The severe drought conditions facing Tarrant County prompted the Commissioners Court on Tuesday to unanimously approve a burn ban.
The outdoor burning ban comes as Texas continues to experience hot and dry conditions and the county is in severe drought conditions.
The burn ban does not impact fireworks sale or usage, but County Judge Glen Whitley does have the authority to issue a disaster declaration to prohibit the sale or use of fireworks in unincorporated areas.
County Fire Marshal Randy Renois said the judge could call for a ban on fireworks, but it would only last for 60 hours, per Texas law. If the judge wanted to extend the ban past the 60 hour mark, it would require authorization from Gov. Greg Abbott.
Whitley told Renois he would check back with him towards the end of the week about any fireworks-related action, ahead of the Fourth of July weekend.
Now that the burn ban is issued, what exactly does that mean? Here’s what to know:
What is a outdoor burn ban?
As the name suggests, its a ban on any type of outdoor burning in unincorporated areas of the county.
An unincorporated area is a place that’s outside of a governmental municipality, meaning not governed by a city authority such as the City of Fort Worth. Therefore, unincorporated areas are under the county’s purview.
This ban only applies to unincorporated areas of a county, since cities have their own ordinances prohibiting burning.
What does a burn ban do?
A burn ban prohibits any type of outdoor burning, such as trash cleanup, tire burning or other such fire applications. A violation of the court order is a class C misdemeanor with a fine up to $500.
Tarrant County shared these tips when cooking outdoors:
Gas grills are the safest outdoor cooking option, but please keep the flames covered during its usage.
To use a charcoal or wood-burning grill, it must be placed on a concrete, gravel or dirt surface at least five feet from any combustible materials and must be covered while in use.
Smokers can be used if they are placed on a concrete, gravel, or dirt surface at least five feet from combustible materials and flames are covered during use.
Have a water source, (bucket of water or a garden hose), nearby in case of emergencies.
And for outdoor welding:
All areas where welding, cutting or grinding operations are being performed have to be free of vegetation for at least 25 feet in all directions. Also, the surface around the welding area must be wet down.
Wind speeds must be no more than 15 mph while performing welding, cutting or grinding operations outside of barriers or enclosures.
A dedicated fire watch person will attend each welder, cutter, grinder and any activity that causes a spark. One water pressure fire extinguisher per fire watch person is the minimum requirement.

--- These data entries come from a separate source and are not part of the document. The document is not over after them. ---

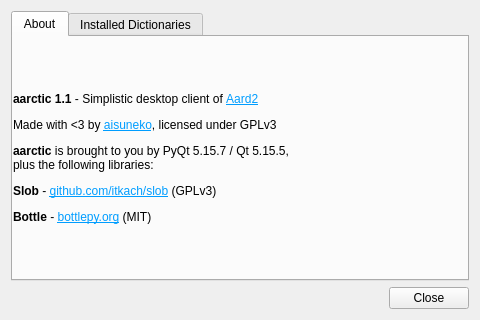
First picture: the form in src/aarctic/ui/about.ui, repository aisuneko/aarctic, before the edit.
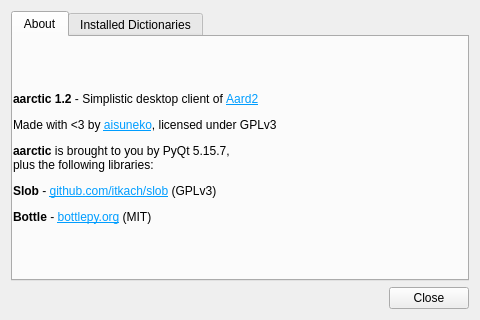
Second picture: the form after the edit. Icons and pictures are not drawn.

What changed in the file:
```diff
--- a/src/aarctic/ui/about.ui
+++ b/src/aarctic/ui/about.ui
@@ -52,7 +52,7 @@
        <item row="0" column="0">
         <widget class="QLabel" name="label">
          <property name="text">
-          <string>&lt;html&gt;&lt;head/&gt;&lt;body&gt;&lt;p&gt;&lt;span style=&quot; font-weight:600;&quot;&gt;aarctic 1.1 &lt;/span&gt;- Simplistic desktop client of &lt;a href=&quot;http://aarddict.org/&quot;&gt;&lt;span style=&quot; text-decoration: underline; color:#009dff;&quot;&gt;Aard2&lt;/span&gt;&lt;/a&gt;&lt;/p&gt;&lt;p&gt;Made with &amp;lt;3 by &lt;a href=&quot;https://github.com/aisuneko&quot;&gt;&lt;span style=&quot; text-decoration: underline; color:#009dff;&quot;&gt;aisuneko&lt;/span&gt;&lt;/a&gt;, licensed under GPLv3&lt;/p&gt;&lt;p&gt;&lt;span style=&quot; font-weight:600;&quot;&gt;aarctic&lt;/span&gt; is brought to you by PyQt 5.15.7 / Qt 5.15.5, &lt;br/&gt;plus the following libraries:&lt;/p&gt;&lt;p&gt;&lt;span style=&quot; font-weight:600;&quot;&gt;Slob&lt;/span&gt; - &lt;a href=&quot;https://github.com/itkach/slob&quot;&gt;&lt;span style=&quot; text-decoration: underline; color:#009dff;&quot;&gt;github.com/itkach/slob&lt;/span&gt;&lt;/a&gt; (GPLv3)&lt;/p&gt;&lt;p&gt;&lt;span style=&quot; font-weight:600;&quot;&gt;Bottle &lt;/span&gt;- &lt;a href=&quot;https://bottlepy.org/&quot;&gt;&lt;span style=&quot; text-decoration: underline; color:#009dff;&quot;&gt;bottlepy.org&lt;/span&gt;&lt;/a&gt; (MIT) &lt;/p&gt;&lt;/body&gt;&lt;/html&gt;</string>
+          <string>&lt;html&gt;&lt;head/&gt;&lt;body&gt;&lt;p&gt;&lt;span style=&quot; font-weight:600;&quot;&gt;aarctic 1.2 &lt;/span&gt;- Simplistic desktop client of &lt;a href=&quot;http://aarddict.org/&quot;&gt;&lt;span style=&quot; text-decoration: underline; color:#009dff;&quot;&gt;Aard2&lt;/span&gt;&lt;/a&gt;&lt;/p&gt;&lt;p&gt;Made with &amp;lt;3 by &lt;a href=&quot;https://github.com/aisuneko&quot;&gt;&lt;span style=&quot; text-decoration: underline; color:#009dff;&quot;&gt;aisuneko&lt;/span&gt;&lt;/a&gt;, licensed under GPLv3&lt;/p&gt;&lt;p&gt;&lt;span style=&quot; font-weight:600;&quot;&gt;aarctic&lt;/span&gt; is brought to you by PyQt 5.15.7, &lt;br/&gt;plus the following libraries:&lt;/p&gt;&lt;p&gt;&lt;span style=&quot; font-weight:600;&quot;&gt;Slob&lt;/span&gt; - &lt;a href=&quot;https://github.com/itkach/slob&quot;&gt;&lt;span style=&quot; text-decoration: underline; color:#009dff;&quot;&gt;github.com/itkach/slob&lt;/span&gt;&lt;/a&gt; (GPLv3)&lt;/p&gt;&lt;p&gt;&lt;span style=&quot; font-weight:600;&quot;&gt;Bottle &lt;/span&gt;- &lt;a href=&quot;https://bottlepy.org/&quot;&gt;&lt;span style=&quot; text-decoration: underline; color:#009dff;&quot;&gt;bottlepy.org&lt;/span&gt;&lt;/a&gt; (MIT) &lt;/p&gt;&lt;/body&gt;&lt;/html&gt;</string>
          </property>
         </widget>
        </item>
```
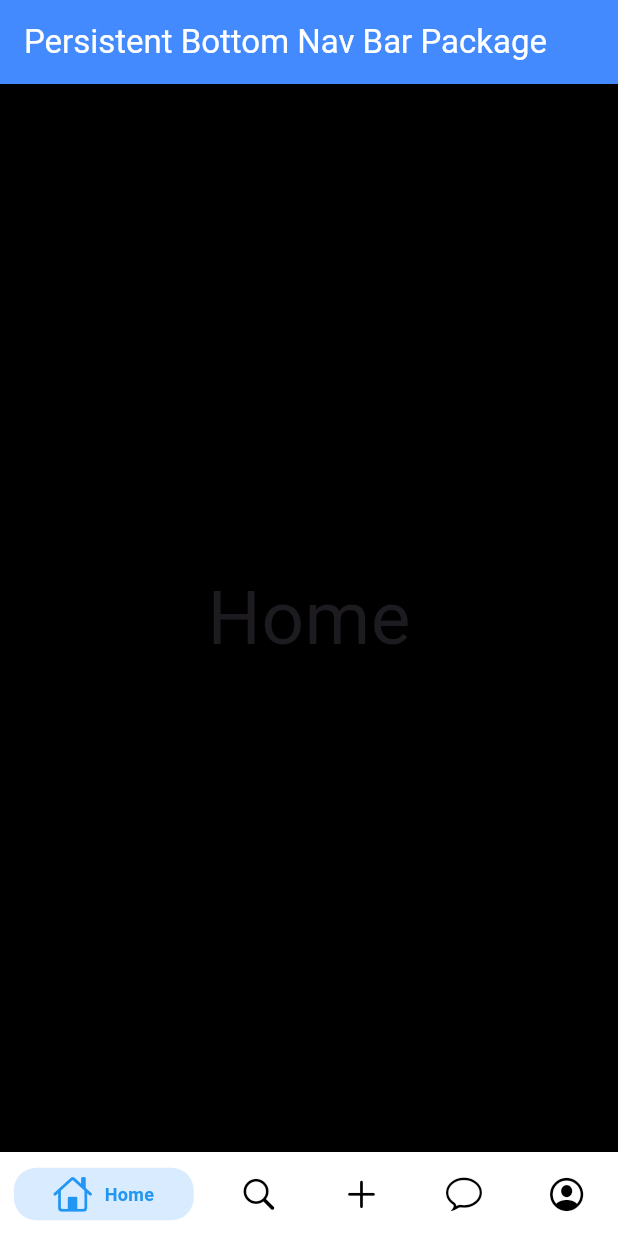
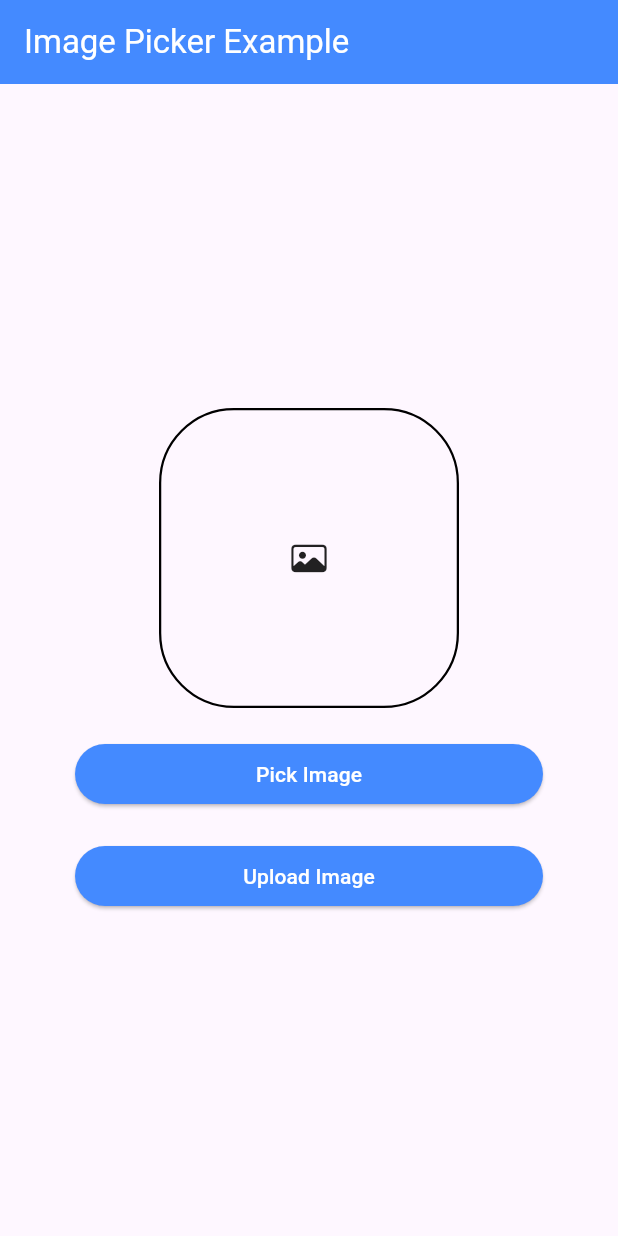
Before and after one commit to muhammadazan-code/widget-package-of-the-week, a Flutter app: the screen it shows after launch, on a phone screen of 412 x 824 dp. Run offline on Flutter 3.47's test engine with Material 3 defaults, Android fonts, the phone set to English and light mode, and no system bars; drawn by our look-alikes of persistent_bottom_nav_bar; our stand-ins replace image_picker.

Commit message:
Learn Image picker package

```diff
--- a/lib/main.dart
+++ b/lib/main.dart
@@ -1,6 +1,5 @@
 import 'package:flutter/material.dart';
-import 'package:widget_of_the_week/packages/persistent_bottom_nav_bar.dart';
-import 'package:widget_of_the_week/widgets/tab_bar.dart';
+import 'package:widget_of_the_week/packages/image_picker.dart';
 
 void main() {
   runApp(MyApp());
@@ -12,7 +11,12 @@ class MyApp extends StatelessWidget {
   @override
   Widget build(BuildContext context) {
     return MaterialApp(
-      home: PersistentBottomNavBarExample(),
+      theme: ThemeData(
+          appBarTheme: AppBarTheme(
+        backgroundColor: Colors.blueAccent,
+        foregroundColor: Colors.white,
+      )),
+      home: ImagePickerPackageExample(),
     );
   }
 }
--- /dev/null
+++ b/lib/packages/image_picker.dart
@@ -0,0 +1,115 @@
+import 'dart:io';
+import 'package:flutter/cupertino.dart';
+import 'package:http/http.dart' as http;
+import 'package:flutter/material.dart';
+import 'package:image_picker/image_picker.dart';
+
+class ImagePickerPackageExample extends StatefulWidget {
+  const ImagePickerPackageExample({super.key});
+
+  @override
+  State<ImagePickerPackageExample> createState() =>
+      _ImagePickerPackageExampleState();
+}
+
+class _ImagePickerPackageExampleState extends State<ImagePickerPackageExample> {
+  // Step 1
+  File? image;
+  // Step 2
+  final _picker = ImagePicker();
+  // Step 3
+  Future getImage() async {
+    final pickedFile =
+        await _picker.pickImage(source: ImageSource.gallery, imageQuality: 100);
+    if (pickedFile!.path.isNotEmpty) {
+      image = File(pickedFile.path);
+    } else {
+      throw Exception("Error");
+    }
+  }
+
+  // Step 4
+  Future<void> getLoadImage() async {
+    var stream = http.ByteStream(image!.openRead());
+    stream.cast();
+    var length = await image!.length();
+    var uri = Uri.parse("https://fakestoreapi.com/products");
+    var request = http.MultipartRequest("POST", uri);
+    request.fields['title'] = 'Static title';
+    var multipart = http.MultipartFile('images', stream, length);
+    request.files.add(multipart);
+    // ignore: unused_local_variable
+    var response = await request.send();
+  }
+
+  @override
+  Widget build(BuildContext context) {
+    return Scaffold(
+      appBar: AppBar(
+        title: Text("Image Picker Example"),
+      ),
+      body: SafeArea(
+          child: Column(
+        spacing: 20,
+        mainAxisAlignment: MainAxisAlignment.center,
+        crossAxisAlignment: CrossAxisAlignment.center,
+        children: [
+          // ignore: sized_box_for_whitespace
+          Container(
+            height: 200,
+            width: 200,
+            decoration: BoxDecoration(
+              borderRadius: BorderRadius.circular(50),
+              border: Border.all(width: 1.5),
+            ),
+            child: image == null
+                ? Center(
+                    child: Icon(CupertinoIcons.photo),
+                  )
+                : ClipRRect(
+                    borderRadius: BorderRadius.circular(50),
+                    child: Image(
+                        width: 200,
+                        height: 200,
+                        filterQuality: FilterQuality.high,
+                        fit: BoxFit.fitWidth,
+                        image: FileImage(File(image!.path).absolute)),
+                  ),
+          ),
+          Padding(
+            padding: EdgeInsets.symmetric(horizontal: 50.0),
+            child: ElevatedButton(
+              style: ButtonStyle(
+                  backgroundColor: WidgetStatePropertyAll(Colors.blueAccent),
+                  foregroundColor: WidgetStatePropertyAll(Colors.white)),
+              onPressed: () {
+                setState(() {
+                  getImage();
+                });
+              },
+              child: Center(
+                child: Text("Pick Image"),
+              ),
+            ),
+          ),
+          Padding(
+            padding: const EdgeInsets.symmetric(horizontal: 50.0),
+            child: ElevatedButton(
+              style: ButtonStyle(
+                  foregroundColor: WidgetStatePropertyAll(Colors.white),
+                  backgroundColor: WidgetStatePropertyAll(Colors.blueAccent)),
+              onPressed: () {
+                setState(() {
+                  getLoadImage();
+                });
+              },
+              child: Center(
+                child: Text("Upload Image"),
+              ),
+            ),
+          ),
+        ],
+      )),
+    );
+  }
+}
--- a/lib/packages/persistent_bottom_nav_bar.dart
+++ b/lib/packages/persistent_bottom_nav_bar.dart
@@ -53,8 +53,6 @@ class PersistentBottomNavBarExample extends StatelessWidget {
     return Scaffold(
       appBar: AppBar(
         title: Text("Persistent Bottom Nav Bar Package"),
-        backgroundColor: Colors.blueAccent,
-        foregroundColor: Colors.white,
       ),
       body: PersistentTabView(
         context,
--- a/lib/widgets/tab_bar.dart
+++ b/lib/widgets/tab_bar.dart
@@ -36,8 +36,6 @@ class _TabBarWidgetState extends State<TabBarWidget> {
       child: Scaffold(
         appBar: AppBar(
           centerTitle: true,
-          backgroundColor: Colors.blueAccent,
-          foregroundColor: Colors.white,
           title: Text("Tab Bar Widget"),
           // Step 3: There is a property in AppBar is bottom which we assign the Tab Bar widget.
           bottom: TabBar(tabs: tabs),
--- a/pubspec.yaml
+++ b/pubspec.yaml
@@ -2,7 +2,7 @@ name: widget_of_the_week
 description: "A new Flutter project."
 # The following line prevents the package from being accidentally published to
 # pub.dev using `flutter pub publish`. This is preferred for private packages.
-publish_to: 'none' # Remove this line if you wish to publish to pub.dev
+publish_to: "none" # Remove this line if you wish to publish to pub.dev
 
 # The following defines the version and build number for your application.
 # A version number is three numbers separated by dots, like 1.2.43
@@ -34,6 +34,8 @@ dependencies:
   # The following adds the Cupertino Icons font to your application.
   # Use with the CupertinoIcons class for iOS style icons.
   cupertino_icons: ^1.0.8
+  image_picker: ^1.1.2
+  http: ^1.3.0
   persistent_bottom_nav_bar: ^6.2.1
 
 dev_dependencies:
@@ -52,7 +54,6 @@ dev_dependencies:
 
 # The following section is specific to Flutter packages.
 flutter:
-
   # The following line ensures that the Material Icons font is
   # included with your application, so that you can use the icons in
   # the material Icons class.
```
Also changed, not shown: pubspec.lock, 5 other files.
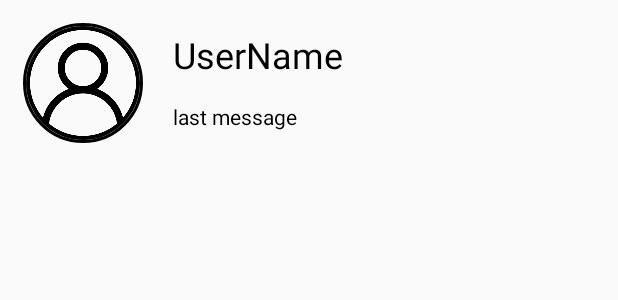
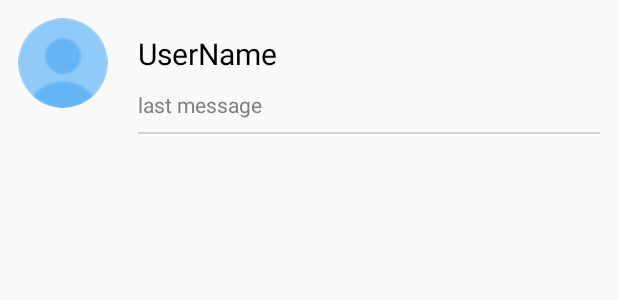
Before and after one commit to Harivansh-coder/Lets-Chat, an Android app: the layout user_chat_profile.xml on its own in the app's theme, with its tools: preview values and no code run, on a phone screen of 412 x 824 dp. Shown: the top 300 px of the screen. Run offline under Robolectric (Android 15) with nearby library versions, the phone set to English and light mode, and no system bars.

Commit message:
Added further fetures

```diff
--- a/LetsChat/app/build.gradle
+++ b/LetsChat/app/build.gradle
@@ -44,4 +44,6 @@ dependencies {
     androidTestImplementation 'androidx.test.espresso:espresso-core:3.4.0'
 
     implementation 'de.hdodenhof:circleimageview:3.1.0'
+    implementation 'com.squareup.picasso:picasso:2.71828'
+
 }
--- a/LetsChat/app/src/main/AndroidManifest.xml
+++ b/LetsChat/app/src/main/AndroidManifest.xml
@@ -12,6 +12,9 @@
         android:supportsRtl="true"
         android:theme="@style/Theme.LetsChat">
         <activity
+            android:name=".ChatScreen"
+            android:exported="false" />
+        <activity
             android:name=".DashBoard"
             android:exported="true" />
         <activity
@@ -23,7 +26,6 @@
         <activity
             android:name=".Signin"
             android:exported="true" />
-
         <activity
             android:name=".MainActivity"
             android:exported="true">
--- a/LetsChat/app/src/main/java/com/harivansh/letschat/DashBoard.java
+++ b/LetsChat/app/src/main/java/com/harivansh/letschat/DashBoard.java
@@ -20,6 +20,7 @@ import com.google.android.material.navigation.NavigationBarView;
 import com.google.firebase.auth.FirebaseAuth;
 import com.harivansh.letschat.databinding.ActivityDashBoardBinding;
 import com.harivansh.letschat.fragment.ChatFragment;
+import com.harivansh.letschat.fragment.ProfileFragment;
 import com.harivansh.letschat.fragment.SettingsFragment;
 
 public class DashBoard extends AppCompatActivity {
@@ -67,6 +68,9 @@ public class DashBoard extends AppCompatActivity {
                         break;
                     case R.id.setting_page:
                         selectedFragment = new SettingsFragment();
+                        break;
+                    case R.id.profile_page:
+                        selectedFragment = new ProfileFragment();
                         break;
                 }
 
--- a/LetsChat/app/src/main/java/com/harivansh/letschat/model/User.java
+++ b/LetsChat/app/src/main/java/com/harivansh/letschat/model/User.java
@@ -7,6 +7,9 @@ public class User {
     private String userEmail;
     private String userProfileImage;
     private String userLastMessage;
+
+    public User() {
+    }
 
     public User(String userId, String userName, String userEmail, String userProfileImage, String userLastMessage) {
         this.userId = userId;
@@ -25,7 +28,7 @@ public class User {
 
 
 
-    public String getUserId() {
+    public String getUserId(String key) {
         return userId;
     }
 
--- a/LetsChat/app/src/main/res/layout/fragment_chat.xml
+++ b/LetsChat/app/src/main/res/layout/fragment_chat.xml
@@ -11,6 +11,9 @@
         android:layout_width="match_parent"
         android:layout_height="match_parent"
         android:padding="10dp"
-        />
+        app:layout_constraintBottom_toBottomOf="parent"
+        app:layout_constraintEnd_toEndOf="parent"
+        app:layout_constraintStart_toStartOf="parent"
+        app:layout_constraintTop_toTopOf="parent" />
 
 </androidx.constraintlayout.widget.ConstraintLayout>
--- a/LetsChat/app/src/main/res/layout/fragment_settings.xml
+++ b/LetsChat/app/src/main/res/layout/fragment_settings.xml
@@ -9,7 +9,7 @@
     <TextView
         android:layout_width="wrap_content"
         android:layout_height="wrap_content"
-        android:text="seetings"
+        android:text="setings"
         android:textSize="18sp"
         app:layout_constraintBottom_toBottomOf="parent"
         app:layout_constraintEnd_toEndOf="parent"
--- a/LetsChat/app/src/main/res/layout/user_chat_profile.xml
+++ b/LetsChat/app/src/main/res/layout/user_chat_profile.xml
@@ -3,18 +3,16 @@
     xmlns:app="http://schemas.android.com/apk/res-auto"
     xmlns:tools="http://schemas.android.com/tools"
     android:layout_width="match_parent"
-    android:layout_height="match_parent"
+    android:layout_height="wrap_content"
+    android:padding="12dp"
     android:orientation="horizontal">
 
     <de.hdodenhof.circleimageview.CircleImageView
-        android:id="@+id/profile_image"
-        android:layout_width="80dp"
-        android:layout_height="80dp"
-        android:layout_marginStart="15dp"
-        android:layout_marginTop="15dp"
+        android:id="@+id/chat_profile_image"
+        android:layout_width="60dp"
+        android:layout_height="60dp"
+
         android:src="@drawable/profile"
-        app:civ_border_color="#FF000000"
-        app:civ_border_width="2dp"
         app:layout_constraintStart_toStartOf="parent"
         app:layout_constraintTop_toTopOf="parent" />
 
@@ -23,11 +21,11 @@
         android:layout_width="wrap_content"
         android:layout_height="wrap_content"
         android:layout_marginStart="20dp"
-        android:layout_marginTop="20dp"
         android:text="@string/username"
         android:textColor="@color/black"
-        android:textSize="24sp"
-        app:layout_constraintStart_toEndOf="@+id/profile_image"
+        android:textSize="20sp"
+        app:layout_constraintBottom_toTopOf="@+id/last_message"
+        app:layout_constraintStart_toEndOf="@+id/chat_profile_image"
         app:layout_constraintTop_toTopOf="parent" />
 
     <TextView
@@ -35,12 +33,22 @@
         android:layout_width="wrap_content"
         android:layout_height="wrap_content"
         android:layout_marginStart="20dp"
-        android:layout_marginTop="15dp"
         android:text="@string/last_message"
-        android:textColor="@color/black"
+        android:textColor="@color/gray"
         android:textSize="14sp"
-        app:layout_constraintStart_toEndOf="@+id/profile_image"
+        app:layout_constraintBottom_toBottomOf="parent"
+        app:layout_constraintStart_toEndOf="@+id/chat_profile_image"
         app:layout_constraintTop_toBottomOf="@+id/user_name" />
 
 
+    <View
+        android:layout_width="match_parent"
+        android:layout_height="1dp"
+        android:layout_marginStart="80dp"
+        android:layout_marginTop="16dp"
+        android:background="@color/light_gray"
+        app:layout_constraintEnd_toEndOf="parent"
+        app:layout_constraintStart_toStartOf="parent"
+        app:layout_constraintTop_toBottomOf="@+id/chat_profile_image" />
+
 </androidx.constraintlayout.widget.ConstraintLayout>
--- a/LetsChat/app/src/main/res/menu/bottom_navigation_items.xml
+++ b/LetsChat/app/src/main/res/menu/bottom_navigation_items.xml
@@ -1,6 +1,11 @@
 <?xml version="1.0" encoding="utf-8"?>
 <menu xmlns:android="http://schemas.android.com/apk/res/android">
 
+        <item
+            android:id="@+id/profile_page"
+            android:enabled="true"
+            android:icon="@drawable/userprofile"
+            android:title="@string/profile"/>
         <item
             android:id="@+id/chat_page"
             android:enabled="true"
--- a/LetsChat/app/src/main/res/values/colors.xml
+++ b/LetsChat/app/src/main/res/values/colors.xml
@@ -10,4 +10,5 @@
     <color name="teal_700">#FF018786</color>
     <color name="black">#FF000000</color>
     <color name="white">#FFFFFFFF</color>
+    <color name="light_gray">#D3D3D3</color>
 </resources>
--- a/LetsChat/app/src/main/res/values/strings.xml
+++ b/LetsChat/app/src/main/res/values/strings.xml
@@ -34,4 +34,5 @@
     <string name="settings">Settings</string>
     <string name="last_message">last message</string>
     <string name="username">UserName</string>
+    <string name="profile">Profile</string>
 </resources>
--- a/LetsChat/build.gradle
+++ b/LetsChat/build.gradle
@@ -5,7 +5,7 @@ buildscript {
         mavenCentral()
     }
     dependencies {
-        classpath "com.android.tools.build:gradle:7.0.2"
+        classpath 'com.android.tools.build:gradle:7.0.3'
         classpath 'com.google.gms:google-services:4.3.10'
 
         // NOTE: Do not place your application dependencies here; they belong
```
Also changed, not shown: LetsChat/app/src/main/java/com/harivansh/letschat/Signin.java (+24 -4 lines), LetsChat/app/src/main/java/com/harivansh/letschat/adapter/ProfileAdapter.java (+7 -1 lines), LetsChat/app/src/main/java/com/harivansh/letschat/fragment/ChatFragment.java (+62 -3 lines), LetsChat/app/src/main/res/drawable/profile.png.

Each welding site will have access to a cellphone for emergencies.
All welding, cutting and grinding operations may be performed in a total welding enclosure or “welding box” that is sufficiently high to control sparks and includes a fire retardant cover over the top. When using this method, wind speeds must not exceed 30 mph.
If an emergency exists where welding has to be performed, the Fire Marshal may issue a temporary exception to the order.
How long does a burn ban last for?
A burn ban last for 90 days from the day it was issued. The 90 days would end in late September, unless the Commissioners Court decides to rescind the ban.
Does a burn ban limit the sale of fireworks?
No, the outdoor burn ban does not have an affect on the sale or use of fireworks in unincorporated areas. Fireworks use and sale are under a separate Texas governmental code not related to the ban on outdoor burning.